Web document revisions
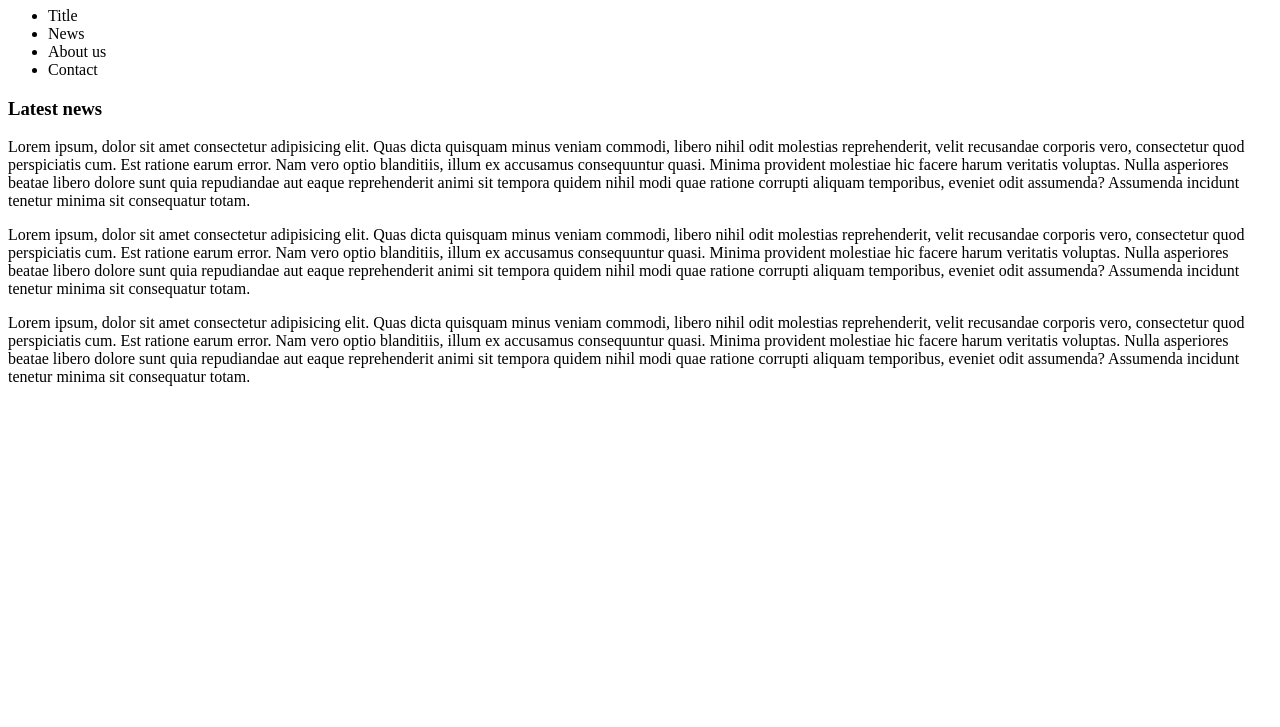
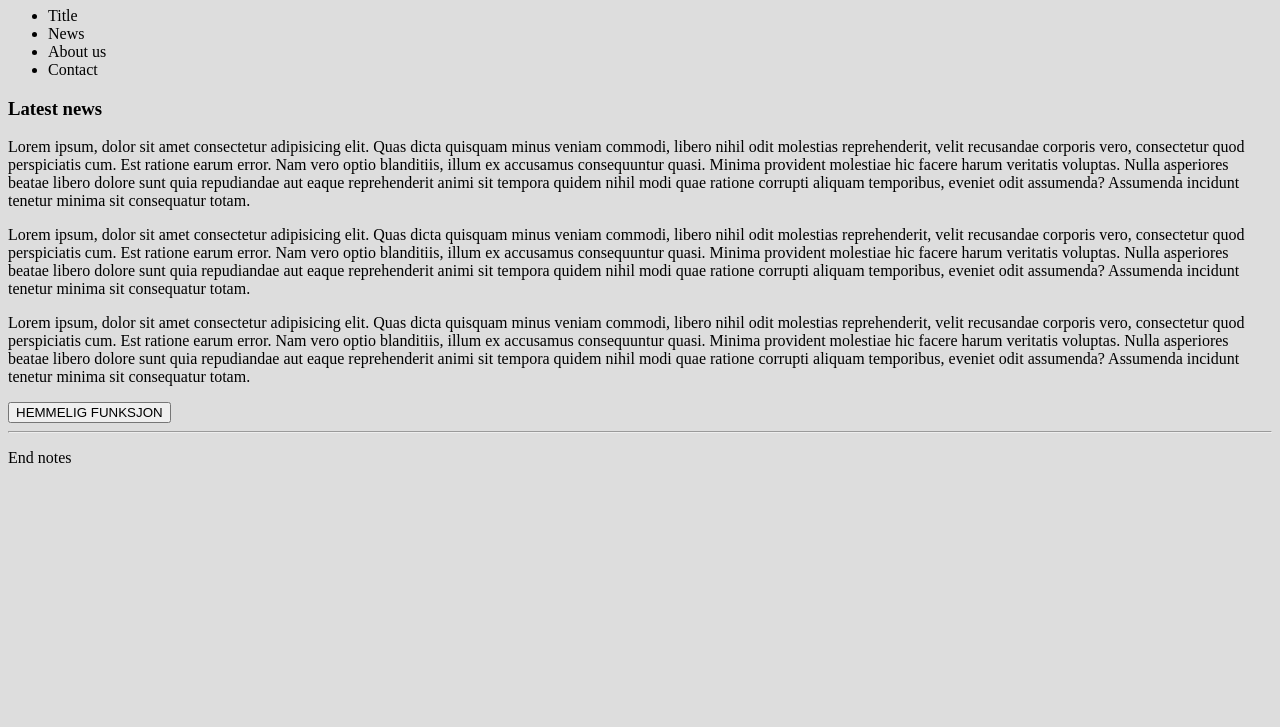
Before and after one commit to herkap/githubTest, a plain HTML site: page index.html in a window 1280 px wide. Shown: the part 73-800 px from the top of the page. Drawn offline with Linux system fonts and the light colour scheme.

Commit message:
ny test
enda en test

```diff
--- a/index.html
+++ b/index.html
@@ -4,6 +4,7 @@
 		<meta charset="UTF-8" />
 		<meta http-equiv="X-UA-Compatible" content="IE=edge" />
 		<meta name="viewport" content="width=device-width, initial-scale=1.0" />
+		<link rel="stylesheet" href="style.css" />
 		<title>Github test</title>
 	</head>
 	<body>
@@ -53,7 +54,16 @@
 					totam.
 				</p>
 			</div>
+
+			<div id="divMoro">
+				<button id="buttonFun" onclick="runFun()">HEMMELIG FUNKSJON</button>
+			</div>
 		</main>
-		<footer></footer>
+		<footer>
+			<hr />
+			<p>End notes</p>
+		</footer>
+
+		<script src="main.js"></script>
 	</body>
 </html>
--- a/main.js
+++ b/main.js
@@ -0,0 +1,9 @@
+let button = document.getElementById('knappFun');
+function runFun() {
+	document.body.style.backgroundColor = 'red';
+	document.body.innerHTML = '';
+	document.body.innerHTML = '<h1>TAPER DU TRYKET. DU TAPER!</h1>';
+
+	let lyd = new Audio('Audio/punch.mp3');
+	lyd.play();
+}
--- a/style.css
+++ b/style.css
@@ -0,0 +1,3 @@
+body {
+	background-color: rgb(221, 221, 221);
+}
```
Also changed, not shown: 1 other file.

Activity: Output the lines above verbatim, images excluded.

Task output:
Before and after one commit to herkap/githubTest, a plain HTML site: page index.html in a window 1280 px wide. Shown: the part 73-800 px from the top of the page. Drawn offline with Linux system fonts and the light colour scheme.

Commit message:
ny test
enda en test

```diff
--- a/index.html
+++ b/index.html
@@ -4,6 +4,7 @@
 		<meta charset="UTF-8" />
 		<meta http-equiv="X-UA-Compatible" content="IE=edge" />
 		<meta name="viewport" content="width=device-width, initial-scale=1.0" />
+		<link rel="stylesheet" href="style.css" />
 		<title>Github test</title>
 	</head>
 	<body>
@@ -53,7 +54,16 @@
 					totam.
 				</p>
 			</div>
+
+			<div id="divMoro">
+				<button id="buttonFun" onclick="runFun()">HEMMELIG FUNKSJON</button>
+			</div>
 		</main>
-		<footer></footer>
+		<footer>
+			<hr />
+			<p>End notes</p>
+		</footer>
+
+		<script src="main.js"></script>
 	</body>
 </html>
--- a/main.js
+++ b/main.js
@@ -0,0 +1,9 @@
+let button = document.getElementById('knappFun');
+function runFun() {
+	document.body.style.backgroundColor = 'red';
+	document.body.innerHTML = '';
+	document.body.innerHTML = '<h1>TAPER DU TRYKET. DU TAPER!</h1>';
+
+	let lyd = new Audio('Audio/punch.mp3');
+	lyd.play();
+}
--- a/style.css
+++ b/style.css
@@ -0,0 +1,3 @@
+body {
+	background-color: rgb(221, 221, 221);
+}
```
Also changed, not shown: 1 other file.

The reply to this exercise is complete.